But that’s not what they’re called; they have snappy, two-word titles like Fool Moon and Dead Beat. This title stared at me as I contemplated my copy. Were these changes going to be bigger? Badder?
For the wary: This review contains no more specific spoilers than you would get reading the inside flap. I’m a total nut about not getting spoiled myself, so you can trust me. But Jim Butcher released the biggest spoiler of all on his Twitter stream, and it’s the first line of the book:
I answered the phone and Susan Rodriguez said, “They’ve taken our daughter.”
Bwuh. Quick reminder: Susan was a reporter who liked to bug Harry for details about his cases, until one day in Grave Peril—book three—she got too close to a scoop and was bitten by a Red Court vampire. She hasn’t made the full transition yet, and now fights her blood lust and kills vampires in South America; we last saw her in book five, Death Masks. And apparently at some point, she and Harry forgot rule number one of dating, at least as defined by my mother: “Don’t get pregnant!” (The “because vampires might kidnap your child” was implied.)
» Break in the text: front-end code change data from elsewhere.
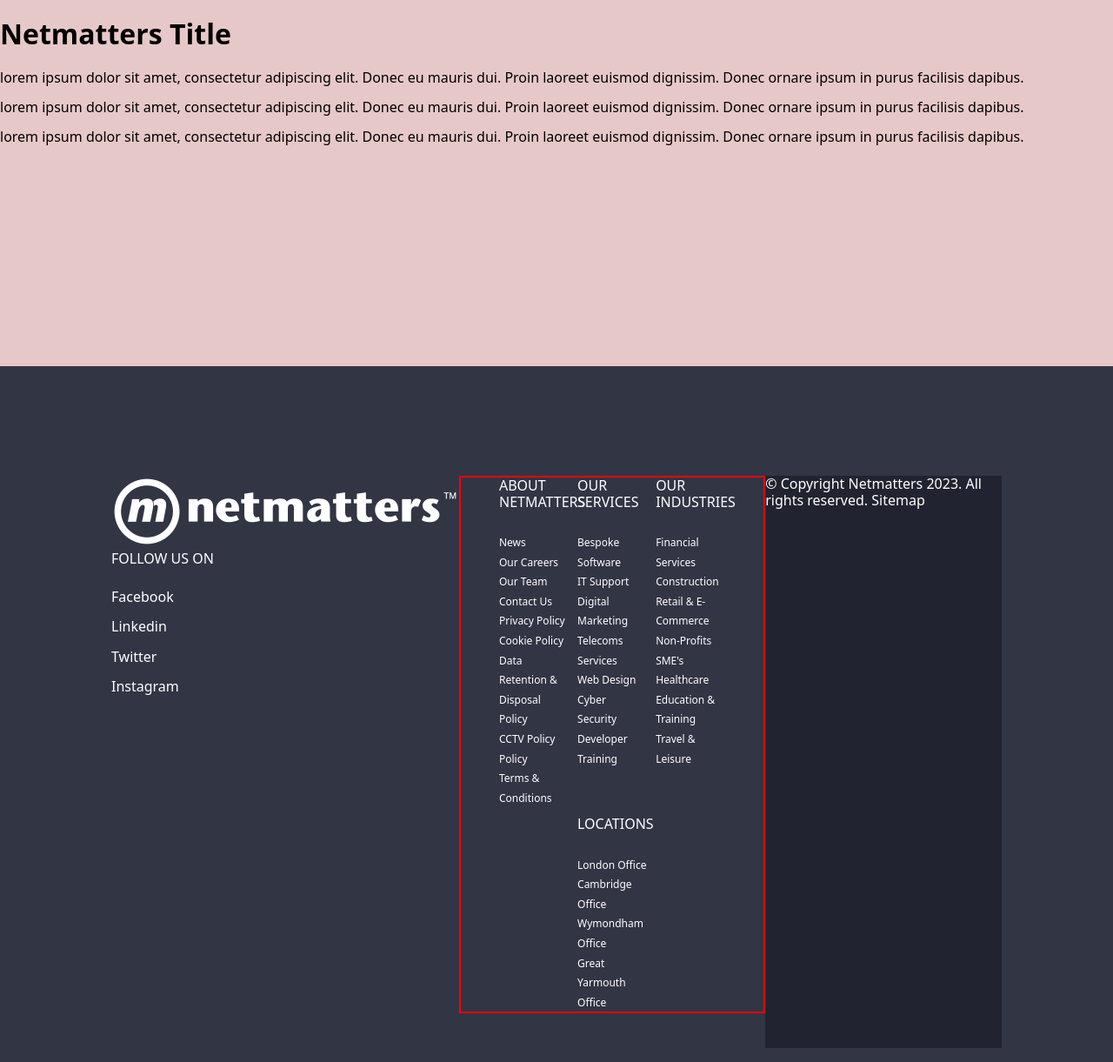
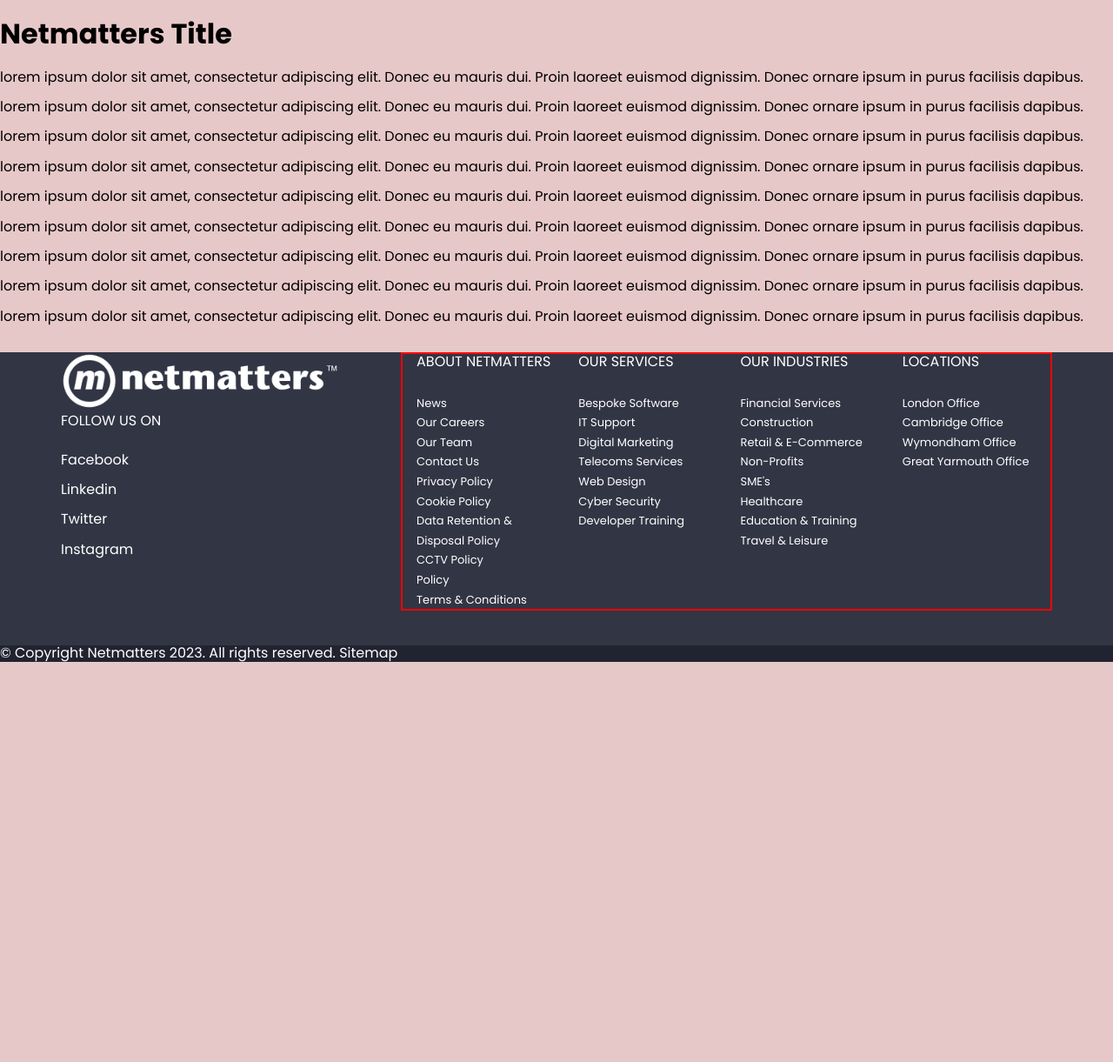
Before and after one commit to deanyosla/Netmatters-webpage, a PHP site: page / in a window 1280 px wide. Shown: the whole page at 87% size. After the commit the page ends 761 px from the top, so only its background shows below. Run offline with PHP 8.4, Linux system fonts and the light colour scheme.

Commit message:
css edits

```diff
--- a/css/style.css
+++ b/css/style.css
@@ -295,6 +295,28 @@
   display: none;
 }
 
+.inner-container {
+  margin-right: auto;
+  margin-left: auto;
+  padding-left: 15px;
+  padding-right: 15px;
+}
+
+@media (min-width: 768px) {
+  .inner-container {
+    width: 750px;
+  }
+}
+@media (min-width: 992px) {
+  .inner-container {
+    width: 970px;
+  }
+}
+@media (min-width: 1260px) {
+  .inner-container {
+    width: 1170px;
+  }
+}
 * {
   margin: 0;
   padding: 0;
@@ -302,54 +324,12 @@
 }
 
 body {
-  font-family: system-ui, -apple-system, BlinkMacSystemFont, "Segoe UI", Roboto, Oxygen, Ubuntu, Cantarell, "Open Sans", "Helvetica Neue", sans-serif;
+  font-family: Poppins, system-ui, -apple-system, BlinkMacSystemFont, "Segoe UI", Roboto, Oxygen, Ubuntu, Cantarell, "Open Sans", "Helvetica Neue", sans-serif;
   background-color: rgb(231, 200, 200);
 }
 
 footer {
   margin-top: auto;
-}
-
-h4 {
-  margin: 0 0 0.75rem;
-}
-
-.socials p {
-  color: white;
-}
-
-p {
-  margin-bottom: 1rem;
-}
-
-li {
-  list-style: none;
-  display: list-item;
-  line-height: 1.35rem;
-}
-
-li a {
-  text-decoration: none;
-  color: black;
-}
-
-* {
-  margin: 0;
-  padding: 0;
-  box-sizing: border-box;
-}
-
-body {
-  font-family: system-ui, -apple-system, BlinkMacSystemFont, "Segoe UI", Roboto, Oxygen, Ubuntu, Cantarell, "Open Sans", "Helvetica Neue", sans-serif;
-  background-color: rgb(231, 200, 200);
-}
-
-footer {
-  margin-top: auto;
-}
-
-h4 {
-  margin: 0 0 0.75rem;
 }
 
 .socials p {
@@ -372,18 +352,13 @@
 }
 
 .footer-outer {
-  display: flex;
-  flex-grow: 1;
-  min-height: 100vh;
-  flex-direction: column;
-  justify-content: flex-start;
   background-color: #323544;
+  width: 100%;
 }
 
 .footer-container {
   display: flex;
   flex-direction: column;
-  width: 80%;
   margin: 2rem auto 0;
 }
 
@@ -419,15 +394,13 @@
   text-decoration: underline;
 }
 
-.footer-container,
-.socials-container,
-.links-container {
-  margin-bottom: 1rem;
+.socials img {
+  width: 250px;
 }
 
 .main-links a {
   color: white;
-  font-size: 12px;
+  font-size: 13px;
   text-decoration: none;
 }
 
@@ -436,15 +409,10 @@
 }
 
 @media screen and (min-width: 768px) {
-  .header-wrap {
-    min-height: calc(100vh - 400px);
-  }
   .links-container {
     flex-direction: row;
+    border: 2px solid red;
     flex-wrap: wrap;
-    justify-content: center;
-    gap: 10px;
-    border: 2px solid red;
   }
   .main-links {
     width: 45%;
@@ -455,12 +423,7 @@
 }
 @media screen and (min-width: 992px) {
   .main-links {
-    width: 20%;
-  }
-}
-@media screen and (min-width: 992px) {
-  .main-links {
-    width: 23%;
+    width: 25%;
   }
 }
 @media screen and (min-width: 1200px) {
@@ -468,13 +431,21 @@
     flex-direction: row;
     justify-content: space-between;
   }
+  .main-links {
+    padding: 0 1rem;
+    width: auto;
+    flex: 1 100px;
+  }
   .socials-container {
-    width: 40%;
     margin-bottom: 0;
   }
   .links-container {
-    width: 55%;
     margin-bottom: 40px;
+  }
+}
+@media screen and (min-width: 480px) {
+  .socials img {
+    width: 320px;
   }
 }
 
--- a/index.html
+++ b/index.html
@@ -1,33 +1,74 @@
 <!DOCTYPE html>
 <html lang="en">
   <head>
-  <meta charset="UTF-8">
-  <meta name="viewport" content="width=device-width, initial-scale=1.0">
+    <meta charset="UTF-8" />
+    <meta name="viewport" content="width=device-width, initial-scale=1.0" />
     <title>Flex</title>
     <link rel="stylesheet" href="css/style.css" />
+    <link rel="preconnect" href="https://fonts.googleapis.com" />
+    <link rel="preconnect" href="https://fonts.gstatic.com" crossorigin />
+    <link
+      href="https://fonts.googleapis.com/css2?family=Poppins:wght@400;700&display=swap"
+      rel="stylesheet"
+    />
   </head>
   <body>
     <div class="header-wrap">
       <header>
         <h1>Netmatters Title</h1>
-            <p>lorem ipsum dolor sit amet, consectetur adipiscing elit.
-              Donec eu mauris dui. Proin laoreet euismod dignissim.
-              Donec ornare ipsum in purus facilisis dapibus.</p>
-            <p>lorem ipsum dolor sit amet, consectetur adipiscing elit.
-              Donec eu mauris dui. Proin laoreet euismod dignissim.
-              Donec ornare ipsum in purus facilisis dapibus.</p>
-            <p>lorem ipsum dolor sit amet, consectetur adipiscing elit.
-              Donec eu mauris dui. Proin laoreet euismod dignissim.
-              Donec ornare ipsum in purus facilisis dapibus.</p>
-
+        <p>
+          lorem ipsum dolor sit amet, consectetur adipiscing elit. Donec eu
+          mauris dui. Proin laoreet euismod dignissim. Donec ornare ipsum in
+          purus facilisis dapibus.
+        </p>
+        <p>
+          lorem ipsum dolor sit amet, consectetur adipiscing elit. Donec eu
+          mauris dui. Proin laoreet euismod dignissim. Donec ornare ipsum in
+          purus facilisis dapibus.
+        </p>
+        <p>
+          lorem ipsum dolor sit amet, consectetur adipiscing elit. Donec eu
+          mauris dui. Proin laoreet euismod dignissim. Donec ornare ipsum in
+          purus facilisis dapibus.
+        </p>
+        <p>
+          lorem ipsum dolor sit amet, consectetur adipiscing elit. Donec eu
+          mauris dui. Proin laoreet euismod dignissim. Donec ornare ipsum in
+          purus facilisis dapibus.
+        </p>
+        <p>
+          lorem ipsum dolor sit amet, consectetur adipiscing elit. Donec eu
+          mauris dui. Proin laoreet euismod dignissim. Donec ornare ipsum in
+          purus facilisis dapibus.
+        </p>
+        <p>
+          lorem ipsum dolor sit amet, consectetur adipiscing elit. Donec eu
+          mauris dui. Proin laoreet euismod dignissim. Donec ornare ipsum in
+          purus facilisis dapibus.
+        </p>
+        <p>
+          lorem ipsum dolor sit amet, consectetur adipiscing elit. Donec eu
+          mauris dui. Proin laoreet euismod dignissim. Donec ornare ipsum in
+          purus facilisis dapibus.
+        </p>
+        <p>
+          lorem ipsum dolor sit amet, consectetur adipiscing elit. Donec eu
+          mauris dui. Proin laoreet euismod dignissim. Donec ornare ipsum in
+          purus facilisis dapibus.
+        </p>
+        <p>
+          lorem ipsum dolor sit amet, consectetur adipiscing elit. Donec eu
+          mauris dui. Proin laoreet euismod dignissim. Donec ornare ipsum in
+          purus facilisis dapibus.
+        </p>
       </header>
     </div>
     <div class="footer-outer">
       <footer>
-       <div class="footer-container">
+        <div class="footer-container inner-container">
           <div class="socials-container">
             <div class="socials">
-              <img src="img/nm-logo-white-med.png" alt="Netmatters logo">
+              <img src="img/nm-logo-white-med.png" alt="Netmatters logo" />
               <h4>Follow us on</h4>
               <p>Facebook</p>
               <p>Linkedin</p>
@@ -87,10 +128,11 @@
               </ul>
             </div>
           </div>
+        </div>
         <div class="footer-bottom">
-              <span class="license"> &copy; Copyright Netmatters 2023. All rights reserved.
-              <a href="#" class="sitemap">Sitemap</a></span>
-           </div>
+          <div class="license">
+            &copy; Copyright Netmatters 2023. All rights reserved.
+            <a href="#" class="sitemap">Sitemap</a>
           </div>
         </div>
       </footer>
--- a/scss/partials/_base.scss
+++ b/scss/partials/_base.scss
@@ -9,9 +9,9 @@
 }
 
 body {
-    font-family: system-ui, -apple-system, BlinkMacSystemFont, "Segoe UI", Roboto, Oxygen, Ubuntu, Cantarell, "Open Sans",
-      "Helvetica Neue", sans-serif;
-      background-color:  rgb(231, 200, 200);
+  font-family: Poppins, system-ui, -apple-system, BlinkMacSystemFont, "Segoe UI",
+    Roboto, Oxygen, Ubuntu, Cantarell, "Open Sans", "Helvetica Neue", sans-serif;
+  background-color: rgb(231, 200, 200);
 }
 footer {
   margin-top: auto;
@@ -19,9 +19,9 @@
 // ===================================================================
 // Text styles
 // ===================================================================
-  h4 {
-    margin: 0 0 0.75rem;
-  }
+// h4 {
+//   margin: 0 0 0.75rem;
+// }
 .socials p {
   color: white;
 }
--- a/scss/partials/_footer.scss
+++ b/scss/partials/_footer.scss
@@ -3,19 +3,13 @@
 // ==========================================
 
 .footer-outer {
-    display: flex;
-    flex-grow: 1;
-    min-height: 100vh;
-    flex-direction: column;
-    justify-content: flex-start;
   background-color: #323544;
-
+  width: 100%;
 }
 
 .footer-container {
   display: flex;
   flex-direction: column;
-  width: 80%;
   margin: 2rem auto 0;
 }
 footer h4 {
@@ -47,14 +41,18 @@
 .sitemap:hover {
   text-decoration: underline;
 }
-.footer-container,
-.socials-container,
-.links-container {
-    margin-bottom: 1rem;
+// .footer-container,
+// .socials-container,
+// .links-container {
+//     margin-bottom: 1rem;
+// }
+.socials img {
+  width: 250px;
 }
+
 .main-links a {
   color: white;
-    font-size: 12px;
+  font-size: 13px;
   text-decoration: none;
 }
 .main-links a:hover {
--- /dev/null
+++ b/scss/partials/_layouts.scss
@@ -0,0 +1,26 @@
+// ==========================================
+// Layouts
+// ==========================================
+
+.inner-container {
+  margin-right: auto;
+  margin-left: auto;
+  padding-left: 15px;
+  padding-right: 15px;
+}
+@media (min-width: 768px) {
+  .inner-container {
+    width: 750px;
+  }
+}
+@media (min-width: 992px) {
+  .inner-container {
+    width: 970px;
+  }
+}
+
+@media (min-width: 1260px) {
+  .inner-container {
+    width: 1170px;
+  }
+}
--- a/scss/partials/_media.scss
+++ b/scss/partials/_media.scss
@@ -3,15 +3,10 @@
 // ===========================================
 
 @media screen and (min-width: 768px) {
-  .header-wrap {
-    min-height: calc(100vh - 400px);
-  }
   .links-container {
     flex-direction: row;
+    border: 2px solid red;
     flex-wrap: wrap;
-      justify-content: center;
-      gap: 10px;
-      border: 2px solid red;
   }
 
   .main-links {
@@ -25,13 +20,7 @@
 
 @media screen and (min-width: 992px) {
   .main-links {
-      width: 20%;
-    }
-  }
-
-  @media screen and (min-width: 992px) {
-    .main-links {
-      width: 23%;
+    width: 25%;
   }
 }
 
@@ -40,14 +29,23 @@
     flex-direction: row;
     justify-content: space-between;
   }
+  .main-links {
+    padding: 0 1rem;
+    width: auto;
+    flex: 1 100px;
+  }
 
   .socials-container {
-      width: 40%;
     margin-bottom: 0;
   }
 
   .links-container {
-      width: 55%;
     margin-bottom: 40px;
   }
 }
+
+@media screen and (min-width: 480px) {
+  .socials img {
+    width: 320px;
+  }
+}
--- a/scss/style.scss
+++ b/scss/style.scss
@@ -3,7 +3,7 @@
 // =============================================
 
 @import 'partials/normalize';
-@import 'partials/base';
+@import 'partials/layouts';
 @import 'partials/base';
 @import 'partials/footer';
 @import 'partials/media';
```
Also changed, not shown: 1 other file. Lines whose indentation alone changed are shown as unchanged.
The Dresden ensemble cast is in full force in Changes: Murphy, Molly, Sanya, Mac, Bob, Ebenezar, Mouse, Lea, Mab, Toot-toot, Luccio, Thomas, and Gentleman Johnny Marcone all turn up. There are big relationship reveals, excellent explosions, and a doughnut that I suspect of being symbolic. But, taking into account that I would rather be reading the new Dresden Files book than doing pretty much anything else, Changes didn’t pull me in as powerfully as I was expecting.
There were two main problems: one is that the emotional centers of the book were a woman I haven’t read about in five years and didn’t have strong feelings about even then, and a child I’ve never met. Obviously the kidnapping of children is wrong and I disapprove, but just imagine, say, Molly in danger—the stakes go up exponentially. In Turn Coat, we followed Harry on the emotional journey from thinking Morgan was a total prick to thinking he was a complicated and very human prick. I loved when Harry talked to Molly about what it means to be a wizard, because I’d seen Harry get to that place over the last few books, and I’d seen Molly trying to find her way in the magical world. In Changes, it’s obvious that Harry still cares a lot about Susan and he’s desperate to be there for his daughter, but I felt removed from the driving emotional force. Maybe Susan fans or people reading straight through the series would disagree, which raises an interesting question about who authors are really writing for: the audience as the books come out, or the potentially much larger audiences of the future?
But there’s also the problem of escalation. Apparently the Red Court are the baddest bad guys we’ve faced yet. But who would win, a vampire or a Denarian? A vampire or the Naagloshii? Could the Red King take on Queen Mab? Butcher is throwing more and more powerful obstacles in Harry’s way, and consequently Harry becomes more and more able to deal with them, until everyone is so powerful that the descriptions of their speed and strength just become a background hum. But power doesn’t have to mean force. Mab was one of my favorite threatening presences, because the tension was based on Harry owing her favors, not on the fact that she could pound him into pudding if she wanted to. I hope that the next book will take a cue from its title, Side Jobs, and resolve not by might, not by power, but by badass craftiness.
All of that said, Harry is still Harry, and there are some good twists and turns waiting for you. Take a look at the list of characters above and remember, Changes is funny, quick, and full of people you love, and the titular changes are the kind that leave me excited for what Butcher is going to do in the next book. But of course, I shouldn’t mention those here… I’ll see you in the comments. The spoilery, spoilery, do-not-read-the-comments-if-you-haven’t-read-the-book-yet comments.
And to facilitate discussion, I’m giving away my review copy to the first person to comment specifically asking for it. A simple “ME BOOK PLZ” will do. Warning: dust jacket is slightly battered around the edges, and the book has been in a house with cats. Safe for those with peanut and seafood allergies. We do not ship to the Nevernever.
Megan Messinger is a production assistant at Tor.com, and she still misses Michael Carpenter.